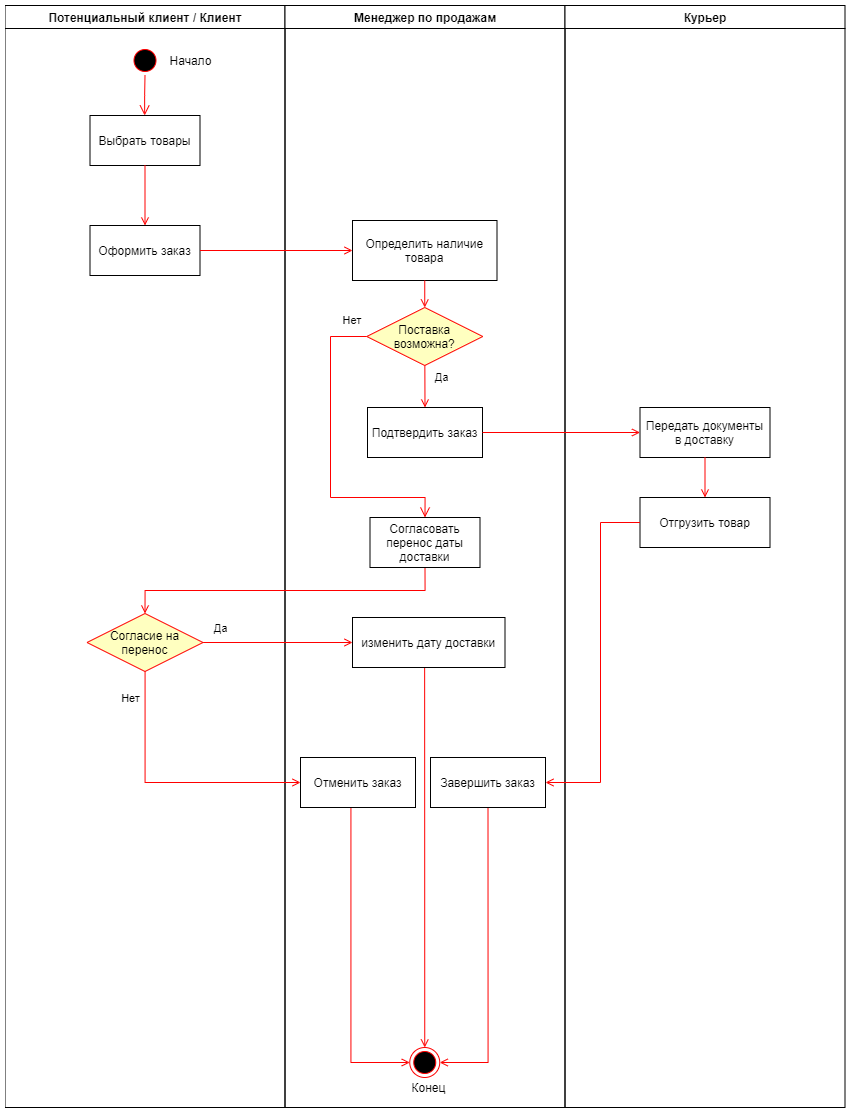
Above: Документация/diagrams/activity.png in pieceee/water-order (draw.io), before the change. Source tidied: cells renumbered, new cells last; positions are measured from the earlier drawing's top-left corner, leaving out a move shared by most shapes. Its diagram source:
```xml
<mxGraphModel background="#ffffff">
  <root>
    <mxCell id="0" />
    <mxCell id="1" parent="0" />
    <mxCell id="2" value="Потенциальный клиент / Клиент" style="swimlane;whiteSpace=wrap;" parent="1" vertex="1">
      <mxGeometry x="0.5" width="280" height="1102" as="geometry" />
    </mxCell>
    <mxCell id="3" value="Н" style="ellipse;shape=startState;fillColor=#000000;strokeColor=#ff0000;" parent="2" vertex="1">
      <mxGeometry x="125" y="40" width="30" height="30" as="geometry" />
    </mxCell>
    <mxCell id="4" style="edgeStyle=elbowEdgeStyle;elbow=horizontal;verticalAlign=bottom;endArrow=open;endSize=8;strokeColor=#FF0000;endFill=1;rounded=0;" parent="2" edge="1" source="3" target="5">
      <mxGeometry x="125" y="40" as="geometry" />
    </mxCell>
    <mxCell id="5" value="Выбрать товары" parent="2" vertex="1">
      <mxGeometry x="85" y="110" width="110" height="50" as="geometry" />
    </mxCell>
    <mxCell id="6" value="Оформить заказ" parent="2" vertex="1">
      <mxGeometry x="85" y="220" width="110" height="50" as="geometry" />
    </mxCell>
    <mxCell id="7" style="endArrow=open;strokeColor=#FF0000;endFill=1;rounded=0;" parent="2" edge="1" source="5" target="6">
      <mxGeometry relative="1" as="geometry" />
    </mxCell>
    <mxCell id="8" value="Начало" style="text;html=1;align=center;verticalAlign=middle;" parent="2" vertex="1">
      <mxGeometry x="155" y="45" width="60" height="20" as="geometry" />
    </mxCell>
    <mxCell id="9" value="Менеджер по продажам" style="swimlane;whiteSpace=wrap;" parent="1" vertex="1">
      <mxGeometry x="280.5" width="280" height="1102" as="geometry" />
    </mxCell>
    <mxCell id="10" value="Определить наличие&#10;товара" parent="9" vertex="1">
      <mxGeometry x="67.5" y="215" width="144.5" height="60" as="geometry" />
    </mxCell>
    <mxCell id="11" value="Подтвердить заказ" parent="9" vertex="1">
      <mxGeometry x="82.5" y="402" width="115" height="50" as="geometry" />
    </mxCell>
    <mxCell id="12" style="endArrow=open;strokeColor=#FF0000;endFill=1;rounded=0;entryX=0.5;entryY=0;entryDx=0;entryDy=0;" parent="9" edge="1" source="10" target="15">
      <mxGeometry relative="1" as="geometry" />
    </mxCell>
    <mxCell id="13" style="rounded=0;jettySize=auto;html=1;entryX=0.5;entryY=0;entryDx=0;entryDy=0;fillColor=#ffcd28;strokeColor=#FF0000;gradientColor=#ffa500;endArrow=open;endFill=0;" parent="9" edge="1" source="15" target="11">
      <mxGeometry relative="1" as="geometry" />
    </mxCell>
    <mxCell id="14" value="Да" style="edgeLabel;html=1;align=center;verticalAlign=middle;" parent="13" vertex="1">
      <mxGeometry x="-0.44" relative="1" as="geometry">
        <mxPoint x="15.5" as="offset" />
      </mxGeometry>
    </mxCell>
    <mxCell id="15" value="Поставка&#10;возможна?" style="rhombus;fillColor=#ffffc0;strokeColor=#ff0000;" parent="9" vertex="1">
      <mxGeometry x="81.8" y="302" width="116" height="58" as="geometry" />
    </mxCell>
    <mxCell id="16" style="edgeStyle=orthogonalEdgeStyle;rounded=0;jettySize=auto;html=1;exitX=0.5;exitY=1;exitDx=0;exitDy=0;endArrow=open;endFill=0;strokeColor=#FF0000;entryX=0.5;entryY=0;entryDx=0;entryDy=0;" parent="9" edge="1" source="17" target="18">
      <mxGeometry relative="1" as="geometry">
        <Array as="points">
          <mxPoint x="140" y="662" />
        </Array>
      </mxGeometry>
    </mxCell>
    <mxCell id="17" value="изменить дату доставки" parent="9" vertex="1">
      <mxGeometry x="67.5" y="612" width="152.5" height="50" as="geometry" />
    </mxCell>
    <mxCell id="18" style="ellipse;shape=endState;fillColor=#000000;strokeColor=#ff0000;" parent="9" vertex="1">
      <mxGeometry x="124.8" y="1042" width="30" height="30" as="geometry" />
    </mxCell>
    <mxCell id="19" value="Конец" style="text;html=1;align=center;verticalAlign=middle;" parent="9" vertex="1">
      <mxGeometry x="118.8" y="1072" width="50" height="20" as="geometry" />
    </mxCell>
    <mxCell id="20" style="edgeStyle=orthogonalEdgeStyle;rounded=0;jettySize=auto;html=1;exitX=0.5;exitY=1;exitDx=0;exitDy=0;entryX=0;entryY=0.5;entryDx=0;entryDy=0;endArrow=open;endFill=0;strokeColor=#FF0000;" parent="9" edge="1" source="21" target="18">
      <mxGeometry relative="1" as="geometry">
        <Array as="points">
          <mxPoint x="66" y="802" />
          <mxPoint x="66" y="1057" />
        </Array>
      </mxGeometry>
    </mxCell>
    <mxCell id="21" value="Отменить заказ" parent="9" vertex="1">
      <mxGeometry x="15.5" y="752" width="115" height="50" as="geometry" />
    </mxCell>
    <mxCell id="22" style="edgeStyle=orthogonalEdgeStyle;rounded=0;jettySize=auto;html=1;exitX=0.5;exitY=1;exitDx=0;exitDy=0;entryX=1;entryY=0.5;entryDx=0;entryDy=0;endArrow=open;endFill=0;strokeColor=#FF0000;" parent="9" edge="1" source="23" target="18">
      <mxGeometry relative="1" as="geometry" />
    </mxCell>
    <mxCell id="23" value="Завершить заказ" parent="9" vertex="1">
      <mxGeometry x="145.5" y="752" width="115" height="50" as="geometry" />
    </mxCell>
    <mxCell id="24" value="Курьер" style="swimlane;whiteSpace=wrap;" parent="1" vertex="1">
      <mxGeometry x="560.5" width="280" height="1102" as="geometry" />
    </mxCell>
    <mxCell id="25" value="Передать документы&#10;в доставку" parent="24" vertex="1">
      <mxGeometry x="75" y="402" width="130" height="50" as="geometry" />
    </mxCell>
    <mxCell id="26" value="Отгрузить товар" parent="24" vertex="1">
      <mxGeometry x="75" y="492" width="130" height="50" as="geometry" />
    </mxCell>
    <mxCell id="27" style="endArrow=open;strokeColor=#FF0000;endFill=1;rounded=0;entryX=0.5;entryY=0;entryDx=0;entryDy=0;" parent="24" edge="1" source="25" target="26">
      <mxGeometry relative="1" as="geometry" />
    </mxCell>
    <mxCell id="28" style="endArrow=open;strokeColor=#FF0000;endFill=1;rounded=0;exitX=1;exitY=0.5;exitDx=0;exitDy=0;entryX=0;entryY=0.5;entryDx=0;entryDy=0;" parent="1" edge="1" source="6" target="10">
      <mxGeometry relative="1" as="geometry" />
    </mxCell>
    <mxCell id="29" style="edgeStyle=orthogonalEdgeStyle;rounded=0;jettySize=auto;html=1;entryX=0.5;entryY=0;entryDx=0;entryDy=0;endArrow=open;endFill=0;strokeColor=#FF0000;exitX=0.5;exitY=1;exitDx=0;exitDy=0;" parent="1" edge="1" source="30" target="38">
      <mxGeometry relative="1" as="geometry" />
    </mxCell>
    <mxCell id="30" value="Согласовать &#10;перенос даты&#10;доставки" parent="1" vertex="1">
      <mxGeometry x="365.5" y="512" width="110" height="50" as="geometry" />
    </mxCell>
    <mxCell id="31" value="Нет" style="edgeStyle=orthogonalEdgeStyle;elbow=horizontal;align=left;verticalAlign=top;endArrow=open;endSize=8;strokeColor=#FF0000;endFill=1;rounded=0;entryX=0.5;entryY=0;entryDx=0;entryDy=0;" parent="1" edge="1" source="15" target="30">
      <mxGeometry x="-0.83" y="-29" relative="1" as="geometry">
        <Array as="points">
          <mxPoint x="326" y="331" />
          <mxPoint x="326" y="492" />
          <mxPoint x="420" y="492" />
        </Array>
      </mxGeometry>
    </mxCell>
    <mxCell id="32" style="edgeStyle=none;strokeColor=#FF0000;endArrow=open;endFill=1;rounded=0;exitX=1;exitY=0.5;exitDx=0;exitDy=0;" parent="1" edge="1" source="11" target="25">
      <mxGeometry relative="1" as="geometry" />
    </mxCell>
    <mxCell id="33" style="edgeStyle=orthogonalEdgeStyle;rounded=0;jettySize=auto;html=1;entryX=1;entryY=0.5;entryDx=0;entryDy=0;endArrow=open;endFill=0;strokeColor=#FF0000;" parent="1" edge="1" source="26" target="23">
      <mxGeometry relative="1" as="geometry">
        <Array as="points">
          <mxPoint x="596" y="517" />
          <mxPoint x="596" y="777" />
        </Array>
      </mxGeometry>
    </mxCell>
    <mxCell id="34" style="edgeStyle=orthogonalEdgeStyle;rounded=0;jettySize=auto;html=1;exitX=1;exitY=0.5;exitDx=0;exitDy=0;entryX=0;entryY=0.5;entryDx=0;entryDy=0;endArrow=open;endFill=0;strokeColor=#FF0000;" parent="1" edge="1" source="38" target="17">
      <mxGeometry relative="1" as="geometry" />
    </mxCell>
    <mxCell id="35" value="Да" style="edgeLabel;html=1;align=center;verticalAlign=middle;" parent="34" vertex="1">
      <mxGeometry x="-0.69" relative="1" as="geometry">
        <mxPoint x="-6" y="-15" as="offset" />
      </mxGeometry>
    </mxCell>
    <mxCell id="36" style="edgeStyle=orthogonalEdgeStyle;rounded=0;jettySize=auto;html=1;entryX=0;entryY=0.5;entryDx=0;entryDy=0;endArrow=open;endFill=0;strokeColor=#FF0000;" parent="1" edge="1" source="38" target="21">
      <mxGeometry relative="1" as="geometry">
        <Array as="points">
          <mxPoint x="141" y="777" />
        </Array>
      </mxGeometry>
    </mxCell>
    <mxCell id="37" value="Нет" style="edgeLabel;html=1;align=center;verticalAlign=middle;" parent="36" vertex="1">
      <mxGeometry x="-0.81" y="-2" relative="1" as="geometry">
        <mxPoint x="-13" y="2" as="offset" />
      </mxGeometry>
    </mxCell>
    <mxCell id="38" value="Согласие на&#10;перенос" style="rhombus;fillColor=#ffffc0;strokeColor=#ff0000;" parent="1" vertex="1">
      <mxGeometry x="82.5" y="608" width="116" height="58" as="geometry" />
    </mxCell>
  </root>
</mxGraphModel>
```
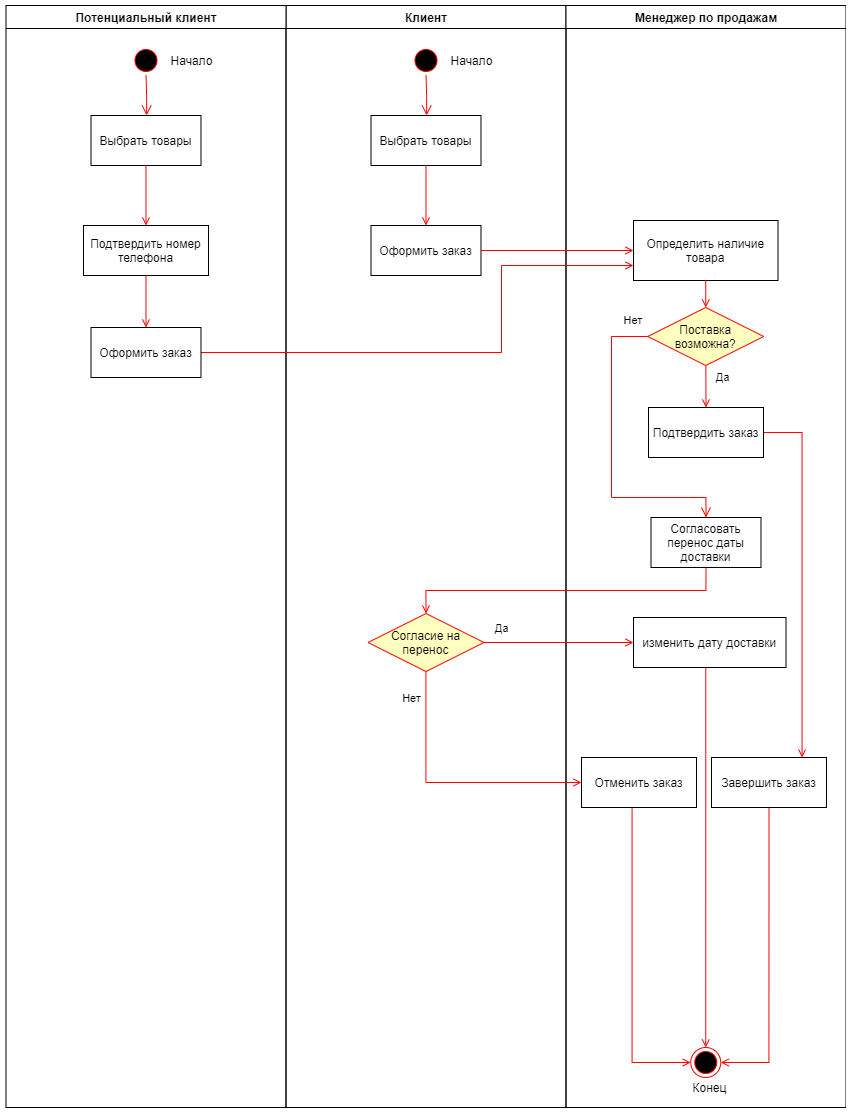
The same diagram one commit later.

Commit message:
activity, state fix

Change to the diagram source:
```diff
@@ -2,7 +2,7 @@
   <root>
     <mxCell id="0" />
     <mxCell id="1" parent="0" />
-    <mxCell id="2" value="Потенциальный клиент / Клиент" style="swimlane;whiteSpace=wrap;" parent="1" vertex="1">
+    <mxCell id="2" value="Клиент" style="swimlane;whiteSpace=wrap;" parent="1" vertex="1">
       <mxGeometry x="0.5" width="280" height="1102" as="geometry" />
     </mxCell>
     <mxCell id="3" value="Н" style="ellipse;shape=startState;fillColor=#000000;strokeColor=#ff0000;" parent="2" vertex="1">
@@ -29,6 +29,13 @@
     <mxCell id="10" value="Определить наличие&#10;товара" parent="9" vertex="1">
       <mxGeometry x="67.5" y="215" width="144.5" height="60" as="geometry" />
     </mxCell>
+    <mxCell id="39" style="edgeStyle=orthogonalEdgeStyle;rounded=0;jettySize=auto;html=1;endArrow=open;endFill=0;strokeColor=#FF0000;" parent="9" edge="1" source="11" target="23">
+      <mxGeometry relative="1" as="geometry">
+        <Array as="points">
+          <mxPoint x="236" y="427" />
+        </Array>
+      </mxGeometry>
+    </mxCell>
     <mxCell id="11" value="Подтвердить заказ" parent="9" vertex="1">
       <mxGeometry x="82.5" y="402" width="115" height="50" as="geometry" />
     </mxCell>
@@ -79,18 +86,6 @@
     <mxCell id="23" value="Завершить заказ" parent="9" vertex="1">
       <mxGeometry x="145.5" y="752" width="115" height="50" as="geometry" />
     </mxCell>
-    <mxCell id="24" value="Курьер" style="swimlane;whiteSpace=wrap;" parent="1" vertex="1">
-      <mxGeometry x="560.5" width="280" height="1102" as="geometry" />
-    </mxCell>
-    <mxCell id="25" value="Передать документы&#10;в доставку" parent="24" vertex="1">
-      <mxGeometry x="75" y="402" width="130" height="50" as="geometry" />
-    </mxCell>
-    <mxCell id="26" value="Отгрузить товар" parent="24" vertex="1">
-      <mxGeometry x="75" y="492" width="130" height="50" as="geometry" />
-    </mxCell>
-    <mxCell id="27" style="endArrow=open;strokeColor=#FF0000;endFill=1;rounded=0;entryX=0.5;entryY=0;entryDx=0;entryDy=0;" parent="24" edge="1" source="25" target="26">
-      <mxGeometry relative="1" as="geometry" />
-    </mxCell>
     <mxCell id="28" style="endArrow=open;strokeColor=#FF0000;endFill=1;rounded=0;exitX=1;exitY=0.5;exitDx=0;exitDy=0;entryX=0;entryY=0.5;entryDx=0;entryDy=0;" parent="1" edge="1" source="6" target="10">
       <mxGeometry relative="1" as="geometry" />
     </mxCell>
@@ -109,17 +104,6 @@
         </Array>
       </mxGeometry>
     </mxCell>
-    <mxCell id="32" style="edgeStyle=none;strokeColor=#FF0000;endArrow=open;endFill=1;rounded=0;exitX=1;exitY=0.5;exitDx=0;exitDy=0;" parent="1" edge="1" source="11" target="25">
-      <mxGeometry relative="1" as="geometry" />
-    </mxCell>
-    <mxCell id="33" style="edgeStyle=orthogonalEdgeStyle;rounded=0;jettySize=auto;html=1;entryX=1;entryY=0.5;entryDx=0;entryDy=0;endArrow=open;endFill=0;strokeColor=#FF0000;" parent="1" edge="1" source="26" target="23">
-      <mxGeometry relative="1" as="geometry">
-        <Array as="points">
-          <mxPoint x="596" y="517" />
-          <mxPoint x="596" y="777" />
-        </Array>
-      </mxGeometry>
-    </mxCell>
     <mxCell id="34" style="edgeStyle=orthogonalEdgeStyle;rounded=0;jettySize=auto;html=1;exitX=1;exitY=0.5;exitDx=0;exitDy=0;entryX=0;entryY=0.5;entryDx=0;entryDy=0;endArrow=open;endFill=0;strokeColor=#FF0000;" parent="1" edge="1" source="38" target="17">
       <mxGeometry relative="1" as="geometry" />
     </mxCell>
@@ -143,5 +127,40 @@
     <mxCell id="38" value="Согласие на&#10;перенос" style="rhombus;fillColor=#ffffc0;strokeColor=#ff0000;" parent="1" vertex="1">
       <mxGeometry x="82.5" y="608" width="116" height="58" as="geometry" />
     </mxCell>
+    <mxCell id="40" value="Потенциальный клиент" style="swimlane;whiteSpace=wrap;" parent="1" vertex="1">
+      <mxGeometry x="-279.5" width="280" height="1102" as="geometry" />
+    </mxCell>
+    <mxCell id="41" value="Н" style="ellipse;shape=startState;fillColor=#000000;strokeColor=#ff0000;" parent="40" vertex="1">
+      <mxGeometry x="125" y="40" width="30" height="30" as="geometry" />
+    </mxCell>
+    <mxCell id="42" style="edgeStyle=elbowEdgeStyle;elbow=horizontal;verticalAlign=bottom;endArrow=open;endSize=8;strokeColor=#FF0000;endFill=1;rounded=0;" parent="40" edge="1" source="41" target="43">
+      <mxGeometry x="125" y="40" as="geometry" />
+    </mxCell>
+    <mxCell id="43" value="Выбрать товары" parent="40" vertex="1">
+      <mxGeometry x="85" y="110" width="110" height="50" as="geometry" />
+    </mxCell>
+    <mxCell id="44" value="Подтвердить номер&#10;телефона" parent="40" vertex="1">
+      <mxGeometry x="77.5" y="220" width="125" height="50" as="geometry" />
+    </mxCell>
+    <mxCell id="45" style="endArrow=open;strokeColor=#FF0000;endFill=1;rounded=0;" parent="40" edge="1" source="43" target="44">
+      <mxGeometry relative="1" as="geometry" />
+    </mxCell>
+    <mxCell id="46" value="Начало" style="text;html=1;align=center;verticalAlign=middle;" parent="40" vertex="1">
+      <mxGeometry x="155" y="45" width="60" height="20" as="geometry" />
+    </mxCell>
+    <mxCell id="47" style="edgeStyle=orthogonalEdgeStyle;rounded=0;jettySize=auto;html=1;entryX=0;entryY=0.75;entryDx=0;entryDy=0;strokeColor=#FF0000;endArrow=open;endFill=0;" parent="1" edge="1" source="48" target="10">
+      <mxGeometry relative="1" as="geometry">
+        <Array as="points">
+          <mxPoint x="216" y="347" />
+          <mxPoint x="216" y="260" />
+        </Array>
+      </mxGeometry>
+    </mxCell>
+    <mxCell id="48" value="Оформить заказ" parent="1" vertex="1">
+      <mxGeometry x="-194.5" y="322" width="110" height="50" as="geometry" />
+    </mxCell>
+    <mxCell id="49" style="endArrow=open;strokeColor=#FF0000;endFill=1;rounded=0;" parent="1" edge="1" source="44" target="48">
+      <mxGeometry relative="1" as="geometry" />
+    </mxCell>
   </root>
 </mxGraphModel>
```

= = = = = = =

_Work to complete_
In the listing above, find the lines holding the word "none" and copy them.

_Exercise output_
    <mxCell id="32" style="edgeStyle=none;strokeColor=#FF0000;endArrow=open;endFill=1;rounded=0;exitX=1;exitY=0.5;exitDx=0;exitDy=0;" parent="1" edge="1" source="11" target="25">
-    <mxCell id="32" style="edgeStyle=none;strokeColor=#FF0000;endArrow=open;endFill=1;rounded=0;exitX=1;exitY=0.5;exitDx=0;exitDy=0;" parent="1" edge="1" source="11" target="25">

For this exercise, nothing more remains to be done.